By Rebecca Henely
The 50th anniversary of Our Lady of Fatima Roman Catholic Church’s home in East Elmhurst has come and gone, but the parish is not yet done celebrating.
Monsignor John Mahoney, administrator of the church, said on May 29, a day after the 50th anniversary of the dedication of the church at 25-02 80th St., the parish held an English-Spanish mass and reception for the parishioners in its school hall. The church will also hold events throughout the coming year in honor of its five decades in the community.
“My hope is that the anniversary will help people remember the past and the debt that we owe to the people who built the parish,” Mahoney said, “but also that it will give people a sense of hope and enthusiasm for the future.”
The church’s celebrations will be posted at olfparsh.catholicweb.com, but Mahoney said the next major fete for the church will be an antique car show and outdoor flea market July 30, which will be coordinated with state Assemblyman Michael DenDekker (D-Jackson Heights), a parishioner at Our Lady of Fatima.

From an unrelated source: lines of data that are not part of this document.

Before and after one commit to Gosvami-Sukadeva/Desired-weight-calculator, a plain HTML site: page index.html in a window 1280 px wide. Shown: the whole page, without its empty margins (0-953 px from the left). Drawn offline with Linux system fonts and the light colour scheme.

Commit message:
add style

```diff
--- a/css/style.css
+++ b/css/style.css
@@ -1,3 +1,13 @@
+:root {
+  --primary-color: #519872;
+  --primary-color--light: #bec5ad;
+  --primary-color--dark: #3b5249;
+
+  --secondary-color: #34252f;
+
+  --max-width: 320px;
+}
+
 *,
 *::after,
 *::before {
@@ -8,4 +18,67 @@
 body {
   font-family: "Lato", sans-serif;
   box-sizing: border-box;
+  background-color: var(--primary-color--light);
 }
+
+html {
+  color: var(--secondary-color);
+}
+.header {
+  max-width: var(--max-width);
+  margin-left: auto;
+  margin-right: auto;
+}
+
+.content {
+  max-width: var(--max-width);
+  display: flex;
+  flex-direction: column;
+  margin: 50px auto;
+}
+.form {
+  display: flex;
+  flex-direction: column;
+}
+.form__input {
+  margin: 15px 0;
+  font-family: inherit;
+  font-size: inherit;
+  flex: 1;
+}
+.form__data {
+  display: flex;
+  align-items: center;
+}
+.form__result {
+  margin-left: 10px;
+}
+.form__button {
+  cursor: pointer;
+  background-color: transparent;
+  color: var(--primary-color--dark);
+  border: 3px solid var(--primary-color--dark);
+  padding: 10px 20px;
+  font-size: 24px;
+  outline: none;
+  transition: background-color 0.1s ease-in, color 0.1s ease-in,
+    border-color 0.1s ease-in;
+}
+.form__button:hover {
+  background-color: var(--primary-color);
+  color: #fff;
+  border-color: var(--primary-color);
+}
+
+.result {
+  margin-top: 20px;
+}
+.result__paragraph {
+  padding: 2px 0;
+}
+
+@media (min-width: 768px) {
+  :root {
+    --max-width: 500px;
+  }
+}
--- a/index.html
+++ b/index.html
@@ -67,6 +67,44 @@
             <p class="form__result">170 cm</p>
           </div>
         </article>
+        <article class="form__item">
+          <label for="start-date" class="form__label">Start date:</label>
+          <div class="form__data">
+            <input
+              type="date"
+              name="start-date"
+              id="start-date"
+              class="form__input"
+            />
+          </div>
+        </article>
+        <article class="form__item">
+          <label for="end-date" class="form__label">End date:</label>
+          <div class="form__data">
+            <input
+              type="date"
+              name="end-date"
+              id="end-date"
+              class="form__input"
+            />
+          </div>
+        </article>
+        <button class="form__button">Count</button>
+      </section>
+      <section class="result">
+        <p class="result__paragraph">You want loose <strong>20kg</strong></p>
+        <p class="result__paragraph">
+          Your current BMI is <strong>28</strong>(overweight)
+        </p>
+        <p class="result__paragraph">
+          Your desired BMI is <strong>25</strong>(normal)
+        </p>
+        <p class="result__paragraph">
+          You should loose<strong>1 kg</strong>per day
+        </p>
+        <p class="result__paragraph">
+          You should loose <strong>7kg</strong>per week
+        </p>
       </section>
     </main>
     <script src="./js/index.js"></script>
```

On Sept. 26, parishioners will have a golf outing at Clearview Golf Course, at 202-12 Willets Point Blvd. in Bay Terrace. Next month on Oct. 27, the parish will host an evening of games, raffles and prizes. On Nov. 20, Daniel Rodriguez, a former NYPD officer known as “The Singing Policeman,” will perform a concert at the church. The final event, the date of which is still to be determined, will be a mass and dinner-dance in May that will end the anniversary year.
Mahoney said that while the building is 50 years old, the parish goes back to 1948. Many World War II veterans and others had moved into that section of Queens around that time.
“There was a feeling that a new parish was needed up in this area,” Mahoney said.
The parish originally held its services in an automobile showroom, Mahoney said. Before the church was built, the original pastor, the Rev. Maurice Lenihan, wanted the parish to build an elementary school, which the church continues to operate. The parish moved to a tent and then to a Quonset hut, but eventually laid the cornerstone for a church in 1959. The church was finished and dedicated two years later.
Mahoney said the antique car show July 30 was not a hearkening back to the parish’s original home.
“It is kind of an odd coincidence, but is certainly not deliberate,” Mahoney said.
Since it began the community has changed quite a bit, Mahoney said. Of the 1,400 families registered, the church is a mix of old-timers and the burgeoning Hispanic population. The most heavily attended mass is the Sunday Spanish mass.
“I hope the parish will continue to grow and thrive,” Mahoney said when speaking of the church’s next 50 years, “both spiritually and pastorally and also operationally.”
Reach reporter Rebecca Henely by e-mail at email@example.com or by phone at 718-260-4564.